Activity
Copy the data exactly. Leave nothing out.

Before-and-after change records
+ + + +
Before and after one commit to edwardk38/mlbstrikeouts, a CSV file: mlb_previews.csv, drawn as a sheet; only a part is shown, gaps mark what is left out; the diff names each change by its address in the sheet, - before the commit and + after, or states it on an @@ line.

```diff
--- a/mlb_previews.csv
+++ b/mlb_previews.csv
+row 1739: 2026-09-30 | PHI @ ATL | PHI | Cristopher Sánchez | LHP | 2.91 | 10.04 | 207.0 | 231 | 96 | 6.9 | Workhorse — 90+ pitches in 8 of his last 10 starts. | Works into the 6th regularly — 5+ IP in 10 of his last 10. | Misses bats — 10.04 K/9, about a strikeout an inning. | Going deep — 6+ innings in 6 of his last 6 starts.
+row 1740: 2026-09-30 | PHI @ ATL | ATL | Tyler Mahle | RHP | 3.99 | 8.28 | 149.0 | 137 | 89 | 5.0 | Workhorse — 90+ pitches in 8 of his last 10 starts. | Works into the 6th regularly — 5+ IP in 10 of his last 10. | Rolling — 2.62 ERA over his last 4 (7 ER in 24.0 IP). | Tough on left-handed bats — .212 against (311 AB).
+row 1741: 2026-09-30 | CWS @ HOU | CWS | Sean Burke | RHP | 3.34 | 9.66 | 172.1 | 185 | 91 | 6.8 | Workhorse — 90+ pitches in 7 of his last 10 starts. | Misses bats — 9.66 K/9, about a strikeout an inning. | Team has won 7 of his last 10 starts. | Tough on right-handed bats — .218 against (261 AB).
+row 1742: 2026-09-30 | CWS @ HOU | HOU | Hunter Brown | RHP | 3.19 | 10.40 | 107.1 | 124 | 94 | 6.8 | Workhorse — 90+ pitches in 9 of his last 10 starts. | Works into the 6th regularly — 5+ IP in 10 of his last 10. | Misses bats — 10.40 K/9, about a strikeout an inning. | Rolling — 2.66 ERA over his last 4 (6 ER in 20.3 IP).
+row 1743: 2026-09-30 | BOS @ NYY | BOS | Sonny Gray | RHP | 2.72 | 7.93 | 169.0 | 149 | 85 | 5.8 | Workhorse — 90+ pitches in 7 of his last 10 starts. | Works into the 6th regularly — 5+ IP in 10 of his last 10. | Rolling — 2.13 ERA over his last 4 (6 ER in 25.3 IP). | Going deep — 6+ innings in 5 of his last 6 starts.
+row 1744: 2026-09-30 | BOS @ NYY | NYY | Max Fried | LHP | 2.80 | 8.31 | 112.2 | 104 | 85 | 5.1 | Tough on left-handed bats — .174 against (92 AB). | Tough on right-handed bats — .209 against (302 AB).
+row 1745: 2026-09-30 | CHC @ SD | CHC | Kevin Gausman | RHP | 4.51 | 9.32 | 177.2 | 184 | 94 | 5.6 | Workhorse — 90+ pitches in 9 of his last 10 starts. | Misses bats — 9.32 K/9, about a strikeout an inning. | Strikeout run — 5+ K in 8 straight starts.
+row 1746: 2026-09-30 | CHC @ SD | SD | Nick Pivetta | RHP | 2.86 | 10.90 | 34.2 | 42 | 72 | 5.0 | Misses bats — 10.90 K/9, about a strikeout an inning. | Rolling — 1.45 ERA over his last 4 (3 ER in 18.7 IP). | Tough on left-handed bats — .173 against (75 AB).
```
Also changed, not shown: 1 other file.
+ + + +
Your response
Before and after one commit to edwardk38/mlbstrikeouts, a CSV file: mlb_previews.csv, drawn as a sheet; only a part is shown, gaps mark what is left out; the diff names each change by its address in the sheet, - before the commit and + after, or states it on an @@ line.

```diff
--- a/mlb_previews.csv
+++ b/mlb_previews.csv
+row 1739: 2026-09-30 | PHI @ ATL | PHI | Cristopher Sánchez | LHP | 2.91 | 10.04 | 207.0 | 231 | 96 | 6.9 | Workhorse — 90+ pitches in 8 of his last 10 starts. | Works into the 6th regularly — 5+ IP in 10 of his last 10. | Misses bats — 10.04 K/9, about a strikeout an inning. | Going deep — 6+ innings in 6 of his last 6 starts.
+row 1740: 2026-09-30 | PHI @ ATL | ATL | Tyler Mahle | RHP | 3.99 | 8.28 | 149.0 | 137 | 89 | 5.0 | Workhorse — 90+ pitches in 8 of his last 10 starts. | Works into the 6th regularly — 5+ IP in 10 of his last 10. | Rolling — 2.62 ERA over his last 4 (7 ER in 24.0 IP). | Tough on left-handed bats — .212 against (311 AB).
+row 1741: 2026-09-30 | CWS @ HOU | CWS | Sean Burke | RHP | 3.34 | 9.66 | 172.1 | 185 | 91 | 6.8 | Workhorse — 90+ pitches in 7 of his last 10 starts. | Misses bats — 9.66 K/9, about a strikeout an inning. | Team has won 7 of his last 10 starts. | Tough on right-handed bats — .218 against (261 AB).
+row 1742: 2026-09-30 | CWS @ HOU | HOU | Hunter Brown | RHP | 3.19 | 10.40 | 107.1 | 124 | 94 | 6.8 | Workhorse — 90+ pitches in 9 of his last 10 starts. | Works into the 6th regularly — 5+ IP in 10 of his last 10. | Misses bats — 10.40 K/9, about a strikeout an inning. | Rolling — 2.66 ERA over his last 4 (6 ER in 20.3 IP).
+row 1743: 2026-09-30 | BOS @ NYY | BOS | Sonny Gray | RHP | 2.72 | 7.93 | 169.0 | 149 | 85 | 5.8 | Workhorse — 90+ pitches in 7 of his last 10 starts. | Works into the 6th regularly — 5+ IP in 10 of his last 10. | Rolling — 2.13 ERA over his last 4 (6 ER in 25.3 IP). | Going deep — 6+ innings in 5 of his last 6 starts.
+row 1744: 2026-09-30 | BOS @ NYY | NYY | Max Fried | LHP | 2.80 | 8.31 | 112.2 | 104 | 85 | 5.1 | Tough on left-handed bats — .174 against (92 AB). | Tough on right-handed bats — .209 against (302 AB).
+row 1745: 2026-09-30 | CHC @ SD | CHC | Kevin Gausman | RHP | 4.51 | 9.32 | 177.2 | 184 | 94 | 5.6 | Workhorse — 90+ pitches in 9 of his last 10 starts. | Misses bats — 9.32 K/9, about a strikeout an inning. | Strikeout run — 5+ K in 8 straight starts.
+row 1746: 2026-09-30 | CHC @ SD | SD | Nick Pivetta | RHP | 2.86 | 10.90 | 34.2 | 42 | 72 | 5.0 | Misses bats — 10.90 K/9, about a strikeout an inning. | Rolling — 1.45 ERA over his last 4 (3 ER in 18.7 IP). | Tough on left-handed bats — .173 against (75 AB).
```
Also changed, not shown: 1 other file.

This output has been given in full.